The Great Soviet Encyclopedia, 3rd Edition (1970-1979). © 2010 The Gale Group, Inc. All rights reserved.

Tegucigalpa

the capital of Honduras, in the south on the Choluteca River: founded about 1579; university (1847). Pop.: 1 061 000 (2005 est.)
Collins Discovery Encyclopedia, 1st edition © HarperCollins Publishers 2005
References in periodicals archive ?
(b) Estos datos corresponden a las escuelas del Distrito Educativo 7 de Comayaguela. (c) Estos datos corresponden a escuelas intervenidas de Danli y San Pedro Sula unicamente.
Tegucigalpa se dividiria asi en dos ciudades gemelas; Tegucigalpa, y un asentamiento vecino, la Villa de la Concepcion de Comayaguela o Comayagua pequena.
Hacia 1898 se dispuso que Tegucigalpa y Comayaguela, las ciudades vecinas, a orillas de los rios Chiquito y Choluteca, mantuviesen nombres separados y con dos gobiernos municipales.
Tegucigalpa sera la progresista, y su "otro yo significativo", Comayaguela, mas pobre, mas sucia y de mas baja elevacion, permanecera asi.
En julio de 2010, despues de una visita a Comayaguela, Adrienne Pine menciono el simbolismo del rio Choluteca en sus notas de campo:
Muchos se asustan al hablar de Comayaguela, la hermana ciudad de Tegucigalpa; de baja altitud, la que siempre se inunda.

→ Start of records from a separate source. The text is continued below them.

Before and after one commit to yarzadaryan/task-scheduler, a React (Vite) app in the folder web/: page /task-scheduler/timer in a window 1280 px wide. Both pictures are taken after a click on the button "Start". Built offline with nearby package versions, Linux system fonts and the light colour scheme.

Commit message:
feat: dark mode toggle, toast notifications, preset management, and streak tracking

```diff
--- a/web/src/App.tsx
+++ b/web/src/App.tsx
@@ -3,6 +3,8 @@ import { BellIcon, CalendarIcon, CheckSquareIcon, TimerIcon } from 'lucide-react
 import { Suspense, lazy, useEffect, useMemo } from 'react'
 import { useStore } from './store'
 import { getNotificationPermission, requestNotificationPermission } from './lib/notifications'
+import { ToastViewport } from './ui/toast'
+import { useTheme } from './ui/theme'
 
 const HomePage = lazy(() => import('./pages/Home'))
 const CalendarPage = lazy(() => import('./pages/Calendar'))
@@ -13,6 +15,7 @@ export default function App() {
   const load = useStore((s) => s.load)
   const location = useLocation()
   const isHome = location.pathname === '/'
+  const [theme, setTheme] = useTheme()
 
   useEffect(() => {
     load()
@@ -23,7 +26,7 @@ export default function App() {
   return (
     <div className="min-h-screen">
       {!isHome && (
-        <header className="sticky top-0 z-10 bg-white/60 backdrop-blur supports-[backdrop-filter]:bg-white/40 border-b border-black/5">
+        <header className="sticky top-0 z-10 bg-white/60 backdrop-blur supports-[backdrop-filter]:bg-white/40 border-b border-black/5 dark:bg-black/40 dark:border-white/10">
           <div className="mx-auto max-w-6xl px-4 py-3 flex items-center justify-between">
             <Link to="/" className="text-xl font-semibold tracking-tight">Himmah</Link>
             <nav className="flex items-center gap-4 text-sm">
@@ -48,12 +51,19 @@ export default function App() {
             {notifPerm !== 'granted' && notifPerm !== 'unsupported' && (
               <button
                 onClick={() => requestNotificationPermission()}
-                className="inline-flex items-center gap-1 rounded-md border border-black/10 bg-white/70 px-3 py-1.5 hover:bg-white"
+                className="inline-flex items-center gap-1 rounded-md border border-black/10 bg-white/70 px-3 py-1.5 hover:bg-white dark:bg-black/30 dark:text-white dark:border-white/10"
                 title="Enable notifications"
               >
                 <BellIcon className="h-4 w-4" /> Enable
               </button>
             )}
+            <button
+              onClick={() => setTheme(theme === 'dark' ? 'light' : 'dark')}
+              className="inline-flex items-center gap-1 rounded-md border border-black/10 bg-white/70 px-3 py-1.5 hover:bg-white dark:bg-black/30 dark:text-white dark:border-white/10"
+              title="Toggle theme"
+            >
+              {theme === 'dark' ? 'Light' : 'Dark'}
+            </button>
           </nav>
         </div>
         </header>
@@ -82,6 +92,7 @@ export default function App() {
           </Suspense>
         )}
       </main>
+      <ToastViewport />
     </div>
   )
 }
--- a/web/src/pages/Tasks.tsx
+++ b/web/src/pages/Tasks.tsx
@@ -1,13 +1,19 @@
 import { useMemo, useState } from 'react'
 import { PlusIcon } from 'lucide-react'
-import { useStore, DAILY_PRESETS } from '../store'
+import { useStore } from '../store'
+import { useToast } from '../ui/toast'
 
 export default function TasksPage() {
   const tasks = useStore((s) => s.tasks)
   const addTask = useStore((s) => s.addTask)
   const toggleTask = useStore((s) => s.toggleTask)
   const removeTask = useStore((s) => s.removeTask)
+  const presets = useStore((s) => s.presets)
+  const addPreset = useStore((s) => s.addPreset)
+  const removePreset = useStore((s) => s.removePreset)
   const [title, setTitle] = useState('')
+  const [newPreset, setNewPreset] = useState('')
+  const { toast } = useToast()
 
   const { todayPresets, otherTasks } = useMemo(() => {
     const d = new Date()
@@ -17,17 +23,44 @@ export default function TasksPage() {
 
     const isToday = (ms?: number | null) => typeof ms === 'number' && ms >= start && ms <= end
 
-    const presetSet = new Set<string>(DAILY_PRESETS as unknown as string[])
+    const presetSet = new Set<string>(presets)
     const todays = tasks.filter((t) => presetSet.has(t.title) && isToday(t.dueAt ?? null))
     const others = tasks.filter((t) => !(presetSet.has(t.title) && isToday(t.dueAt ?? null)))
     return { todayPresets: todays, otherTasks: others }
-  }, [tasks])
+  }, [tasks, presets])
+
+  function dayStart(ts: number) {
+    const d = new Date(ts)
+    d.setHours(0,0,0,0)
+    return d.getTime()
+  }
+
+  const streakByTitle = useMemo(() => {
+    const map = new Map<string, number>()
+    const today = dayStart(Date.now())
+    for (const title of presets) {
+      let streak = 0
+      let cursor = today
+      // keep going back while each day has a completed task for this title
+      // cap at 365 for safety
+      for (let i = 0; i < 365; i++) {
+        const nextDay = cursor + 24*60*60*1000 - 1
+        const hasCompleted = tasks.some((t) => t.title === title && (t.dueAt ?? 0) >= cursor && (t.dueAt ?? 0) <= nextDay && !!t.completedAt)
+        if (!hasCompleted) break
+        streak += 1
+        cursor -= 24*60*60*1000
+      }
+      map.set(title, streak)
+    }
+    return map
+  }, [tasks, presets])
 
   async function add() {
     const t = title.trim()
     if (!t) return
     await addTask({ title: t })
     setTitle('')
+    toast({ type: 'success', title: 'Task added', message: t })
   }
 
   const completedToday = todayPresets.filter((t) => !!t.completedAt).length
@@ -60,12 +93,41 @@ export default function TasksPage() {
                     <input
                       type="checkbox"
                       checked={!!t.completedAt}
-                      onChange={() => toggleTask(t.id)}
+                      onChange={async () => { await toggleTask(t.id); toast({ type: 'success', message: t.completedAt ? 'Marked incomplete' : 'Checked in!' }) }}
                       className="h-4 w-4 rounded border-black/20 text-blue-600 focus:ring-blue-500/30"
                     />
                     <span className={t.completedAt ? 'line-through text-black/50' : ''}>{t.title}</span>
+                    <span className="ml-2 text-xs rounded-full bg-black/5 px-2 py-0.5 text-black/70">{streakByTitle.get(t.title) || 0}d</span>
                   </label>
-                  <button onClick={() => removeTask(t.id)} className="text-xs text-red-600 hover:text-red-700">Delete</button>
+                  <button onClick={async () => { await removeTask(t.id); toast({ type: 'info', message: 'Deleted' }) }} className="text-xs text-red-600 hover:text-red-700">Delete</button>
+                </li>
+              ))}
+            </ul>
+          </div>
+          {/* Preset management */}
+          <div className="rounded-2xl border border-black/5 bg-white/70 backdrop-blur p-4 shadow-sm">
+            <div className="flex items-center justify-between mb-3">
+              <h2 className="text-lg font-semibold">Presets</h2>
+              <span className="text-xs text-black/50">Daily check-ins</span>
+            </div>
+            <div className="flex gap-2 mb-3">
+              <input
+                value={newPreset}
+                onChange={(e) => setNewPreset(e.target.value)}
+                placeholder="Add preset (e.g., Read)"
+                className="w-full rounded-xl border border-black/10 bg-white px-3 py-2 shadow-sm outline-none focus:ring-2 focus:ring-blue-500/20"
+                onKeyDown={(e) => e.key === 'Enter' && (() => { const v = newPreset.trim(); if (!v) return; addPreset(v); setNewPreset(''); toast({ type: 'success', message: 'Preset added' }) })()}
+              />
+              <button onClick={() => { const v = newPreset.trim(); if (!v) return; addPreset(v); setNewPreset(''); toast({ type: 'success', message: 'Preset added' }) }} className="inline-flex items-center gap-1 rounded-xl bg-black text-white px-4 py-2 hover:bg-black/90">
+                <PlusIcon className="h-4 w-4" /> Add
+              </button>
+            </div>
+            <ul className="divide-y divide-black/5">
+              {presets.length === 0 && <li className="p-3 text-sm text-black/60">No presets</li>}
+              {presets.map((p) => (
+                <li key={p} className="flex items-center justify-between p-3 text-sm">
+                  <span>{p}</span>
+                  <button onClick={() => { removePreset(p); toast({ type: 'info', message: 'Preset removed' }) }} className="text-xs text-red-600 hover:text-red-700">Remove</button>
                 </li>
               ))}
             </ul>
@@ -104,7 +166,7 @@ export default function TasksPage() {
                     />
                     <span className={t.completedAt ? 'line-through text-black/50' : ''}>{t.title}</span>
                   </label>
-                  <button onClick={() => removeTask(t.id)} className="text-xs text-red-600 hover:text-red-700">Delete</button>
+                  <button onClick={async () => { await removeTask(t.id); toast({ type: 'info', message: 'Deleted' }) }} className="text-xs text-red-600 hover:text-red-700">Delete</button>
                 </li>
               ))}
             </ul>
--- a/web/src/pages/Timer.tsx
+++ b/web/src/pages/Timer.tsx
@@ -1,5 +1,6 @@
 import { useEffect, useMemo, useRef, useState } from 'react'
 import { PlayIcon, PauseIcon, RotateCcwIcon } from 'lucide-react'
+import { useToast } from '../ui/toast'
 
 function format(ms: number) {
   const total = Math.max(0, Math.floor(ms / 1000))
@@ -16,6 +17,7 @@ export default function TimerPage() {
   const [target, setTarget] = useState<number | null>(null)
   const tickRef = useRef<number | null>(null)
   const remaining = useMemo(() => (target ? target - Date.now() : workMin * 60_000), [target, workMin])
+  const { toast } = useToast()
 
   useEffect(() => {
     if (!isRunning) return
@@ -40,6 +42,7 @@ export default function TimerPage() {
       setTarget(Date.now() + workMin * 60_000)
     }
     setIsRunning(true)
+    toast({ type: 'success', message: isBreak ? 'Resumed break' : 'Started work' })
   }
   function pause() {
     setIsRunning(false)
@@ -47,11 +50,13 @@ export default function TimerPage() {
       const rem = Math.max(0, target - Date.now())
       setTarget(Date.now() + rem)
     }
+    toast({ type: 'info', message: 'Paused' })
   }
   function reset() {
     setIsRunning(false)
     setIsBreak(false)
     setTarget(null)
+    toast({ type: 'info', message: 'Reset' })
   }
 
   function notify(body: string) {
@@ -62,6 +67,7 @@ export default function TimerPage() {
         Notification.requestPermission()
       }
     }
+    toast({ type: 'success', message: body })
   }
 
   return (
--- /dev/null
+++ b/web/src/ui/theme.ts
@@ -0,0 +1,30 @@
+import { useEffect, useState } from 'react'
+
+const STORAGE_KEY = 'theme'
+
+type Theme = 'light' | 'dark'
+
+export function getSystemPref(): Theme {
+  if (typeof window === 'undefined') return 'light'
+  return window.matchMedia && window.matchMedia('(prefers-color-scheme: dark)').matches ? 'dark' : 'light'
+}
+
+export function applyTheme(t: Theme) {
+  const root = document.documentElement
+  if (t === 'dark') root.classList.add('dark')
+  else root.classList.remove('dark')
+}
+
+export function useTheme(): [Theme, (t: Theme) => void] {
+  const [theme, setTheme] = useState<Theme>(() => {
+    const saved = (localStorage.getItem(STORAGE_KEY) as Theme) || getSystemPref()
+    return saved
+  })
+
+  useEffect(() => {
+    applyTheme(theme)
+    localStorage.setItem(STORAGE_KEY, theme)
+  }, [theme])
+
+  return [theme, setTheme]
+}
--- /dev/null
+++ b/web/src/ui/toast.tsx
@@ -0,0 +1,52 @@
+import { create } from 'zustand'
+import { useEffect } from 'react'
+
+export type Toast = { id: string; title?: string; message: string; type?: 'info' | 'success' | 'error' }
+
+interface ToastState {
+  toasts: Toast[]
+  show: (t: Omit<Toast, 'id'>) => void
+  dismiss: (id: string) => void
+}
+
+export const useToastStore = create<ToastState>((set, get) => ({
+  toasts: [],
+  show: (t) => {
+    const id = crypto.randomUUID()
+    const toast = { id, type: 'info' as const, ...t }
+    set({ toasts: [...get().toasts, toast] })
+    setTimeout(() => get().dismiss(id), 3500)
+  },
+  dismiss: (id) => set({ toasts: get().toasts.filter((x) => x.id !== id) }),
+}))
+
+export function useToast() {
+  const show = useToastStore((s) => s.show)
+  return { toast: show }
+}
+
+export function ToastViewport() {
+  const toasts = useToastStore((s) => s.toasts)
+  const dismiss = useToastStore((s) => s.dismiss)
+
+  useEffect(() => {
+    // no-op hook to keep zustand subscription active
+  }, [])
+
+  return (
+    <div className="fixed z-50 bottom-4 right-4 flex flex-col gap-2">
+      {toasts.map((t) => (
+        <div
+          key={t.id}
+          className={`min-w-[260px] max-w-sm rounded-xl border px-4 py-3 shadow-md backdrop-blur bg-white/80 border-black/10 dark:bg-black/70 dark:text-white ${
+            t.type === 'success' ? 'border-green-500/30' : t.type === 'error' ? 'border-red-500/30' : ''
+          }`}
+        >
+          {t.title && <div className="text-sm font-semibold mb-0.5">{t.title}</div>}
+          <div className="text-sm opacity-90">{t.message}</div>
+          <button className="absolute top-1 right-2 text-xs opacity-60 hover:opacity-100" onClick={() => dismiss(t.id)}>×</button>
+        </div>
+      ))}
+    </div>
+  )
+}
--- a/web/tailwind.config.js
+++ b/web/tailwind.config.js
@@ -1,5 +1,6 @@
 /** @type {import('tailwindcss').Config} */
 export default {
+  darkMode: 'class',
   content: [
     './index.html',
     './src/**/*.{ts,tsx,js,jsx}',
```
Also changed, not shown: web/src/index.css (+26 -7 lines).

La destruccion que el Mitch causo en Tegucigalpa, la devastacion de Comayaguela y los altos niveles de mortalidad que provoco se debieron a muchos factores; entre ellos se destacan el deterioro y abandono de la infraestructura: drenaje, calles adecuadas, planes de emergencia y recursos para implementarlos.
Mitch mas bien tuvo un efecto contrario: el huracan sirvio como justificacion para implementar politicas que solo incrementaron la distancia entre rico y pobre, entre Tegucigalpa y Comayaguela (Boyer y Pell 1999; Pine 2008).
En la segunda imagen, tambien monocromatica pero con un color fecal (sepia si se prefiere), aparece un grupo de gente mojada y sucia, viendo desde el lado de Comayaguela la creciente del rio Choluteca.
La embajada norteamericana no siempre fue un bunker; antes era mas accesible, pero se militarizo desde 1988, cuando fue quemada y saqueada por estudiantes y otras organizaciones en protesta por el secuestro y extradicion extrajudicial a Estados Unidos del popular narcotraficante Ramon Matta Ballesteros (residente de Comayaguela), quien habia ofrecido pagar la deuda externa del pais.